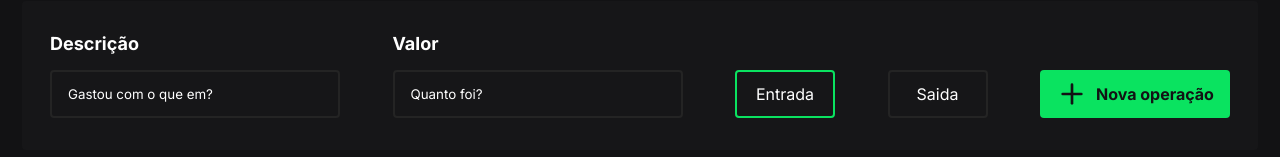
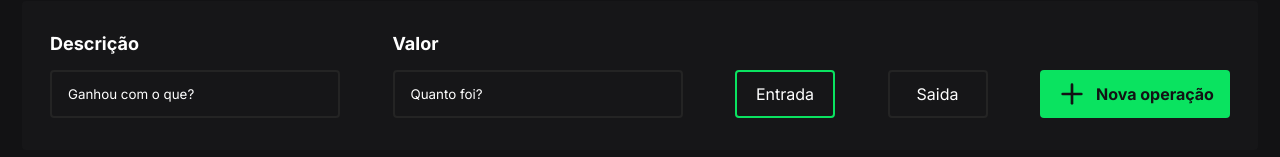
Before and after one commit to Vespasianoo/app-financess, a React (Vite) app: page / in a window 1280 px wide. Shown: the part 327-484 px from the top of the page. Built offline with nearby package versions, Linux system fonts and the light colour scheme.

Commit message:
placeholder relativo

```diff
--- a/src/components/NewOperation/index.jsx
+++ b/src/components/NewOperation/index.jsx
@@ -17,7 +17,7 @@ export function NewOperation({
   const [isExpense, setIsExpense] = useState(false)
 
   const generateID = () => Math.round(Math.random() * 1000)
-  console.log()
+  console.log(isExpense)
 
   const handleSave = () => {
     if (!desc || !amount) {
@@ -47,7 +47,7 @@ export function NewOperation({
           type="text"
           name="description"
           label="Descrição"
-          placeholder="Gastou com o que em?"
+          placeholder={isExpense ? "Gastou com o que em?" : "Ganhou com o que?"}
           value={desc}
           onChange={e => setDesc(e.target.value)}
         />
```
==
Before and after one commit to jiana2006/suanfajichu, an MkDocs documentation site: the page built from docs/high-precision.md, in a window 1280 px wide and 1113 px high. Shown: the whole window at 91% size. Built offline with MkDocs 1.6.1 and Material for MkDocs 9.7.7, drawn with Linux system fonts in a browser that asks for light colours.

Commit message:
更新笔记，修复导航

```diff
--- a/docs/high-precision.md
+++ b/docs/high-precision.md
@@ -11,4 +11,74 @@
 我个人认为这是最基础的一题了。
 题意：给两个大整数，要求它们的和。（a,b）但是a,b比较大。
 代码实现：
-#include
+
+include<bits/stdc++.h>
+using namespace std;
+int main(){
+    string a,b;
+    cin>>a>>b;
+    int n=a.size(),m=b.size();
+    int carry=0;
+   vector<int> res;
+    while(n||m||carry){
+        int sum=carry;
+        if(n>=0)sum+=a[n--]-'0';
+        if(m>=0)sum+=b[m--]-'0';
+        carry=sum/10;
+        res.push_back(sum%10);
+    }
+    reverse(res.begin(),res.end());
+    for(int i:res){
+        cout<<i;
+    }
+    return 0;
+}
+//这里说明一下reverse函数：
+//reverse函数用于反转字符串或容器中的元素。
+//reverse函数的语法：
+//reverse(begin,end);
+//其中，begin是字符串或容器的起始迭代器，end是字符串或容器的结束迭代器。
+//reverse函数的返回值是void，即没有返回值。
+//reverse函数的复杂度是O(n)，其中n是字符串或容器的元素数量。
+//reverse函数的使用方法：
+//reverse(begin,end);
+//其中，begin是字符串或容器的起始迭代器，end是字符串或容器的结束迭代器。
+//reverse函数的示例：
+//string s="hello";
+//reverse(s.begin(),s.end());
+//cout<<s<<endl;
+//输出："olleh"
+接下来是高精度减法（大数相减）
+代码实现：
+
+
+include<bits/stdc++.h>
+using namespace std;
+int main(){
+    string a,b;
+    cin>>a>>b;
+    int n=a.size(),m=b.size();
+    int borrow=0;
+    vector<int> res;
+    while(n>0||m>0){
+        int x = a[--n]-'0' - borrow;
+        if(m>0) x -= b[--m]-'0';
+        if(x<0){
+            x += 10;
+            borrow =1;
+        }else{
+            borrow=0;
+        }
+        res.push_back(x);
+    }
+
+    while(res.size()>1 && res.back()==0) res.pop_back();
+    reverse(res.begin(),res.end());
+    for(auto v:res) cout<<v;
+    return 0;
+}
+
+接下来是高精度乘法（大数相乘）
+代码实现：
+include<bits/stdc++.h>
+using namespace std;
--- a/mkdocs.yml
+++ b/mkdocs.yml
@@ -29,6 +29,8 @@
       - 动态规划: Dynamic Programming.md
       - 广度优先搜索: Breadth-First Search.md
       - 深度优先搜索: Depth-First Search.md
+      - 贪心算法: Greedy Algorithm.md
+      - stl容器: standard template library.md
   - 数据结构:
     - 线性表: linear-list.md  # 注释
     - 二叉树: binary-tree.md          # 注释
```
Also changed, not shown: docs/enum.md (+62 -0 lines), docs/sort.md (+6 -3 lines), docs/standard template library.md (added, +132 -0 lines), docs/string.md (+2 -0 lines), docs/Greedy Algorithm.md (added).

Work instructions
Search the entries above for "high". Show every line that has it.

Task answer
Before and after one commit to jiana2006/suanfajichu, an MkDocs documentation site: the page built from docs/high-precision.md, in a window 1280 px wide and 1113 px high. Shown: the whole window at 91% size. Built offline with MkDocs 1.6.1 and Material for MkDocs 9.7.7, drawn with Linux system fonts in a browser that asks for light colours.
--- a/docs/high-precision.md
+++ b/docs/high-precision.md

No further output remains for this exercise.